* Work order *
Below are records; say how many of their lines include the word "data", giving nothing but the number.

* Records to process *
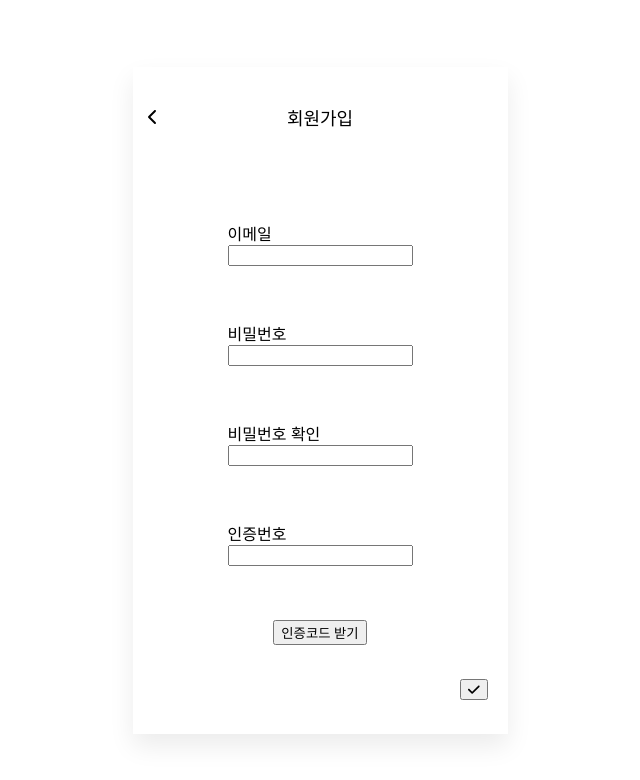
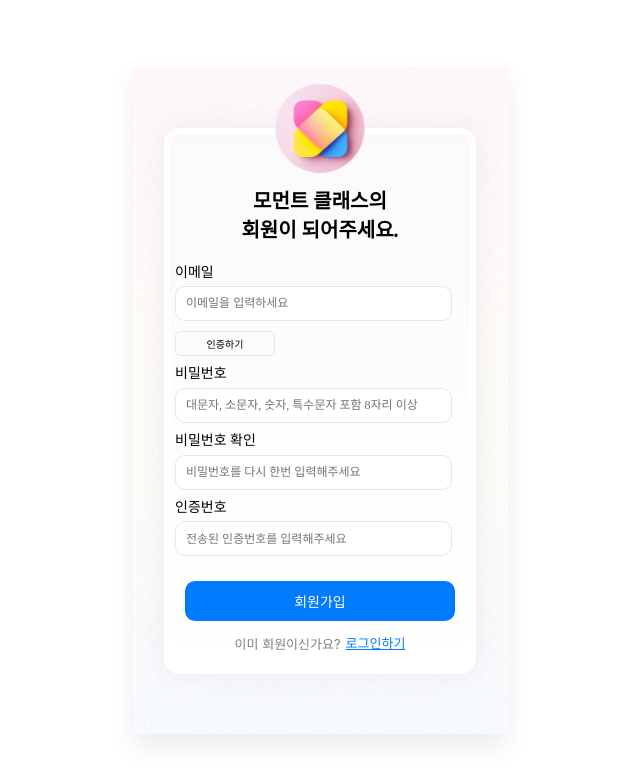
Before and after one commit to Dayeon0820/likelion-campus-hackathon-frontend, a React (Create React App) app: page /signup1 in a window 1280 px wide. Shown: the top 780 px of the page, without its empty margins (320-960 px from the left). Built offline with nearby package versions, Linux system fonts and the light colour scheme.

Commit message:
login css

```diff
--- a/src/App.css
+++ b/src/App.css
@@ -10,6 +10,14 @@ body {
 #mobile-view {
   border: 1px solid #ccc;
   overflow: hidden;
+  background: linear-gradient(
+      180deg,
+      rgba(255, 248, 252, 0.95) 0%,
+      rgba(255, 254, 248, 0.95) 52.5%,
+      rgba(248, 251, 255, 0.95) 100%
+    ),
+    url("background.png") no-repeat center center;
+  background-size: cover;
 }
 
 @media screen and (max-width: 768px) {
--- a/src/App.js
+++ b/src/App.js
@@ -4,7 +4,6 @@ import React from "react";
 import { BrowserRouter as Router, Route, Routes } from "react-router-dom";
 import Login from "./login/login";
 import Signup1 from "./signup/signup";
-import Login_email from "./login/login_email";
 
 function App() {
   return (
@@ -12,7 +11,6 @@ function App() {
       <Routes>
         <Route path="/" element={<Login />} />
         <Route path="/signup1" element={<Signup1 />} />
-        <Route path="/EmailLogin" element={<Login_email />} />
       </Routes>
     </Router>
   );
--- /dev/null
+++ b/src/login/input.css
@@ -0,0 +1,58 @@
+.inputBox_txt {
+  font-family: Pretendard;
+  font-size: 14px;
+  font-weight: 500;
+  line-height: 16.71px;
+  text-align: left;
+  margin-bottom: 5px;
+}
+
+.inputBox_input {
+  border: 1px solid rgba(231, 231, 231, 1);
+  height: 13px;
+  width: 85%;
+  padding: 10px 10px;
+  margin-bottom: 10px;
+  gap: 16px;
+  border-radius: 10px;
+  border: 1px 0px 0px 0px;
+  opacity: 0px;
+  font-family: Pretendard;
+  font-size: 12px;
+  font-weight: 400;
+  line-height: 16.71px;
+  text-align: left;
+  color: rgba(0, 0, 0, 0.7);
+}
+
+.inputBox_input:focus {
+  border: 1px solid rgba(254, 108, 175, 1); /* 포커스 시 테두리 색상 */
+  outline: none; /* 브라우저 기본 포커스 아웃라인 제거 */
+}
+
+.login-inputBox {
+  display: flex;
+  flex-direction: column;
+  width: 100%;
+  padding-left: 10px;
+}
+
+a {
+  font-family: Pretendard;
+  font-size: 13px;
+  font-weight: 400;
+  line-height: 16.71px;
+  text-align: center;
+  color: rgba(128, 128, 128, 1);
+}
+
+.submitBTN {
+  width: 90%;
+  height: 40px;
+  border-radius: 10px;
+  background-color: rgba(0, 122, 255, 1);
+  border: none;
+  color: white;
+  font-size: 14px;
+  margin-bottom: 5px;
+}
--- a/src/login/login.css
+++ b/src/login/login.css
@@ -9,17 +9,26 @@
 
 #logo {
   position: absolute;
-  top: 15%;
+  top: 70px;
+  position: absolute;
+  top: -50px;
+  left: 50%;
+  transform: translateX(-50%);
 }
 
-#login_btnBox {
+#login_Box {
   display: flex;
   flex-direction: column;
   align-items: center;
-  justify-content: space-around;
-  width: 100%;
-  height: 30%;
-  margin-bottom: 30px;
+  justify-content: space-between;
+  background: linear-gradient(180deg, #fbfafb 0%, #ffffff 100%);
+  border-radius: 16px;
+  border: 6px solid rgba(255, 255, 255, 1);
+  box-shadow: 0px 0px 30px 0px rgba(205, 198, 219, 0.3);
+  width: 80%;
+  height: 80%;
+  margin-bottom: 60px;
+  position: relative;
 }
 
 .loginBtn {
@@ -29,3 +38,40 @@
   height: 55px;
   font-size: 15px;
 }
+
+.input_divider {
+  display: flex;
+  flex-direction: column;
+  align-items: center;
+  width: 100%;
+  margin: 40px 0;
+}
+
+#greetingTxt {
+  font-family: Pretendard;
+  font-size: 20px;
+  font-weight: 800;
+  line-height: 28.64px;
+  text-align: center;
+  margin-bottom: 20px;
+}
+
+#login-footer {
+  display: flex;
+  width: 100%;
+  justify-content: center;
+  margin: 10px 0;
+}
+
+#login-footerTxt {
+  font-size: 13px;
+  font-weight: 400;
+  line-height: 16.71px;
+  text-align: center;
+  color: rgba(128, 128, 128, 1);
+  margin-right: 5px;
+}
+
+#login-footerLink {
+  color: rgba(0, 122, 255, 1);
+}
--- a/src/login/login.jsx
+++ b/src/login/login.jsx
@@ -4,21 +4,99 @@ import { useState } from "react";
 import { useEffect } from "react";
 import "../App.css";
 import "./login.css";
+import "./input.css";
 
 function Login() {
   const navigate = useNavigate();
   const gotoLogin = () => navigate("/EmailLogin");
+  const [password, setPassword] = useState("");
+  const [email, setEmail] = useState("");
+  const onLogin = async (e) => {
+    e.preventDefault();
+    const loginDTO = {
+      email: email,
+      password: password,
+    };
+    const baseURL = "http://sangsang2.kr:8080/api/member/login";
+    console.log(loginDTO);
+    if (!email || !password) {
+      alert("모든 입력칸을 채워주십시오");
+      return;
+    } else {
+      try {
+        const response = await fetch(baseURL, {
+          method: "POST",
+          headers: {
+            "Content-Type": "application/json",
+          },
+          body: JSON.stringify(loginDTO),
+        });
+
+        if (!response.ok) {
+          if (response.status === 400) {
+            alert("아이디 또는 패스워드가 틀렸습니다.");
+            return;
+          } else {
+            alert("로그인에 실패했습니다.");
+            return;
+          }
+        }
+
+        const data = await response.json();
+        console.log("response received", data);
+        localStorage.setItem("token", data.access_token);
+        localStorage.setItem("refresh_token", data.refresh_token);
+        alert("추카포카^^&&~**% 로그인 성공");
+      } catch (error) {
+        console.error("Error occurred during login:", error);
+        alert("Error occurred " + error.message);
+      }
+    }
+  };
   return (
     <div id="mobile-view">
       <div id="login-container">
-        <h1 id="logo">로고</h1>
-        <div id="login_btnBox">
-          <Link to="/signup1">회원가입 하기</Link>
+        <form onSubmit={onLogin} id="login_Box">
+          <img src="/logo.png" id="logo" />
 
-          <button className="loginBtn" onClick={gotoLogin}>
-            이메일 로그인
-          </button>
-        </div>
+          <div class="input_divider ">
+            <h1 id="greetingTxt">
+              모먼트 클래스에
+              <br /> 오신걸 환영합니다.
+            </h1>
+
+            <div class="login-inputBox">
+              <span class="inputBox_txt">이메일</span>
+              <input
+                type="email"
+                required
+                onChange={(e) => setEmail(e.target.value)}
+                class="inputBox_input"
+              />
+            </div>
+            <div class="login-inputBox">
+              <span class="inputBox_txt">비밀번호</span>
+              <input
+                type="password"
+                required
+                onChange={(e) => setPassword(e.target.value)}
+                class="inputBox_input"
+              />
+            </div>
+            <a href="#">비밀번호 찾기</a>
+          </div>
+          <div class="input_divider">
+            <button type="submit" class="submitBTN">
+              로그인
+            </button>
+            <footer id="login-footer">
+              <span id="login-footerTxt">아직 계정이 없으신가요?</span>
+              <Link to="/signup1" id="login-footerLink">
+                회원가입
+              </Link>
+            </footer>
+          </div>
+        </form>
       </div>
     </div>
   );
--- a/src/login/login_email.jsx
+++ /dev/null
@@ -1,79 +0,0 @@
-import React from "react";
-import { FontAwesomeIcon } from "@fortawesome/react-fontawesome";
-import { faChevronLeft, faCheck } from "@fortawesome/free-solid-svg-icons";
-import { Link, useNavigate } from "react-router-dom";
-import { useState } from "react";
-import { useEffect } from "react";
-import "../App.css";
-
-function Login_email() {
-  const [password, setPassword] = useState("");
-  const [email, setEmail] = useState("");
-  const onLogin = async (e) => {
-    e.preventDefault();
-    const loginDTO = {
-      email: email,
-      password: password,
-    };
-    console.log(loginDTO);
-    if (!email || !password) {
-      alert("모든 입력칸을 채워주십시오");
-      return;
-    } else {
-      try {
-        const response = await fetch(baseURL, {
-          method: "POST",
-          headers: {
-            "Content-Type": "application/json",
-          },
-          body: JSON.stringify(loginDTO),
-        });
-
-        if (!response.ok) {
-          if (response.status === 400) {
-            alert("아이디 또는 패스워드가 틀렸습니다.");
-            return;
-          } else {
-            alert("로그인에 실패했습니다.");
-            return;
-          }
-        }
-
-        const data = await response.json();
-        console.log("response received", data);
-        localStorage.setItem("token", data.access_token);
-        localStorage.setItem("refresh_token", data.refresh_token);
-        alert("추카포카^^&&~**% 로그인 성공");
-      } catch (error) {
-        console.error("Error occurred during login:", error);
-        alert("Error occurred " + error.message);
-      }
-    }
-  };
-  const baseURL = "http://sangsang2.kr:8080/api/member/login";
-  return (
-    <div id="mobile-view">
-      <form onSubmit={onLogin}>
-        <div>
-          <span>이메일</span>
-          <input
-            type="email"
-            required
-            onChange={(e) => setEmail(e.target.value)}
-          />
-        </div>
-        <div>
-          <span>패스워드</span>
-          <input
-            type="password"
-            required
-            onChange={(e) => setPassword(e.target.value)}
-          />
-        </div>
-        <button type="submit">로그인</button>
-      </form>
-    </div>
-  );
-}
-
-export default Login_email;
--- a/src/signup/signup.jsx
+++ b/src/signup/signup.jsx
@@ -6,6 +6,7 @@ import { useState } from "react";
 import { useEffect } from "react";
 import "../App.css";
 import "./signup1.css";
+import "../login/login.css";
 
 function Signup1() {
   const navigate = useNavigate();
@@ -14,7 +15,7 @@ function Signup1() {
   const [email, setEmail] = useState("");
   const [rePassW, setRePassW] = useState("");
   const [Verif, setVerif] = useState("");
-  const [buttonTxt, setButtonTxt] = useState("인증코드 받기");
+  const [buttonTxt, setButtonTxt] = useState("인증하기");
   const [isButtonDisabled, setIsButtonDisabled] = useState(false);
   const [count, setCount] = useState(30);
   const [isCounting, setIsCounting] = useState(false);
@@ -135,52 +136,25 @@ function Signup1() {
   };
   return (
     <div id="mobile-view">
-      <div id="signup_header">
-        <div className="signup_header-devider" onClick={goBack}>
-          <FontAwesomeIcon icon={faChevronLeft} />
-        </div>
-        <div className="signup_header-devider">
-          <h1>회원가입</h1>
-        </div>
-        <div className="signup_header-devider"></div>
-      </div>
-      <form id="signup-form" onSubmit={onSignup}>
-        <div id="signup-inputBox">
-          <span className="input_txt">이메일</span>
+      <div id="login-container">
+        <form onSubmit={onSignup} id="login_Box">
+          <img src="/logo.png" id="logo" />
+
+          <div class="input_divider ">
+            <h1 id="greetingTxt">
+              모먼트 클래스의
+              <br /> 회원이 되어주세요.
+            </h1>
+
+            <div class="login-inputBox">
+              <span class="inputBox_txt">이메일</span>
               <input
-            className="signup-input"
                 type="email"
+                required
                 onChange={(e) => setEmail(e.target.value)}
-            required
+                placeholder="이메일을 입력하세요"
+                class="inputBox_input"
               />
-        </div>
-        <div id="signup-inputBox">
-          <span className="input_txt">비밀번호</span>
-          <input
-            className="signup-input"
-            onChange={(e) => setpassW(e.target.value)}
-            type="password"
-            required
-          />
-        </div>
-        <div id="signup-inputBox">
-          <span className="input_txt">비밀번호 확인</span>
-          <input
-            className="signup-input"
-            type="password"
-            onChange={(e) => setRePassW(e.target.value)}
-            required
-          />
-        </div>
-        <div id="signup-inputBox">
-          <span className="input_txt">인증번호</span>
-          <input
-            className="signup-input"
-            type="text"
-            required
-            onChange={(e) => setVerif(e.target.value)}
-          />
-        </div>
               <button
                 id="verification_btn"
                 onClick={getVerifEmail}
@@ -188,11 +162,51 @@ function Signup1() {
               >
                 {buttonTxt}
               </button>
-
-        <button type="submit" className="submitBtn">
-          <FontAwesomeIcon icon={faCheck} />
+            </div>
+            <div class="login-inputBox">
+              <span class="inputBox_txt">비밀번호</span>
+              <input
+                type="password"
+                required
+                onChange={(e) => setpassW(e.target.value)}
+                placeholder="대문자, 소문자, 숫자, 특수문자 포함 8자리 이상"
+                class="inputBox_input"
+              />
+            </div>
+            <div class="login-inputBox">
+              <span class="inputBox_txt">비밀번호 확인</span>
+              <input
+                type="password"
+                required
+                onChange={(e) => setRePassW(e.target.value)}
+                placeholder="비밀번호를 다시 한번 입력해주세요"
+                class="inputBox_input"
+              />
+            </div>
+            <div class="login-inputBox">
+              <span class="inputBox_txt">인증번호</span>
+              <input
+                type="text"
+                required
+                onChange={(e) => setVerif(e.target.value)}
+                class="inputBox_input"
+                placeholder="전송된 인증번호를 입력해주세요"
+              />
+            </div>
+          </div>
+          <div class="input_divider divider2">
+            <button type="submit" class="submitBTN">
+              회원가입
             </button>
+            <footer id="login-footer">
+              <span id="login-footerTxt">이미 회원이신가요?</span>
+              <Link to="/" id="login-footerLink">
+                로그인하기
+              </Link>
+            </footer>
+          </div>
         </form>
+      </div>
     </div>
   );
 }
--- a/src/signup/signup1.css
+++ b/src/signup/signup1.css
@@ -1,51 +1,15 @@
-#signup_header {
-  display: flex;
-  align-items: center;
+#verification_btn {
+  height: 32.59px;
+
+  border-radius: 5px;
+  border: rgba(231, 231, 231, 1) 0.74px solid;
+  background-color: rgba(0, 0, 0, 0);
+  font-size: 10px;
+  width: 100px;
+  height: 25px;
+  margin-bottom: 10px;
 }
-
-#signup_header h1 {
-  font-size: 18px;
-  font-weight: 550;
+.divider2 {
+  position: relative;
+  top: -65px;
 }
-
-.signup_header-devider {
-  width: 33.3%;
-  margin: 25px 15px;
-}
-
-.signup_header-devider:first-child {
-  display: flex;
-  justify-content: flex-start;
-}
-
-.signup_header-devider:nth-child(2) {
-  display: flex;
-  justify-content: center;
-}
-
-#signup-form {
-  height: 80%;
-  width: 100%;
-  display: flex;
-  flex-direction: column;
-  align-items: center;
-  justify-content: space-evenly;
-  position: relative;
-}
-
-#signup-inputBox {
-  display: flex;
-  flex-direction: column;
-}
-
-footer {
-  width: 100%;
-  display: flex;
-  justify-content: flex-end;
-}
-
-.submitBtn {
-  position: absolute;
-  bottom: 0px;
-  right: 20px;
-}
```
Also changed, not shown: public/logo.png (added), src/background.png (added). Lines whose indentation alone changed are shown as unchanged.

* * *

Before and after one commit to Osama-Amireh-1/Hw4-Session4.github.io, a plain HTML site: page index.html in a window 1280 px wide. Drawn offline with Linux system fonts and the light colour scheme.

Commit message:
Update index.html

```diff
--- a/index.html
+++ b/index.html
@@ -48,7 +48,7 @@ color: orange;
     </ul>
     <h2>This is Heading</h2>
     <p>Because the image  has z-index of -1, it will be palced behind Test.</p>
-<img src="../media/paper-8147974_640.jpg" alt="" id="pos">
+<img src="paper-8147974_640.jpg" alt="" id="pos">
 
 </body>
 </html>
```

* Task response *
8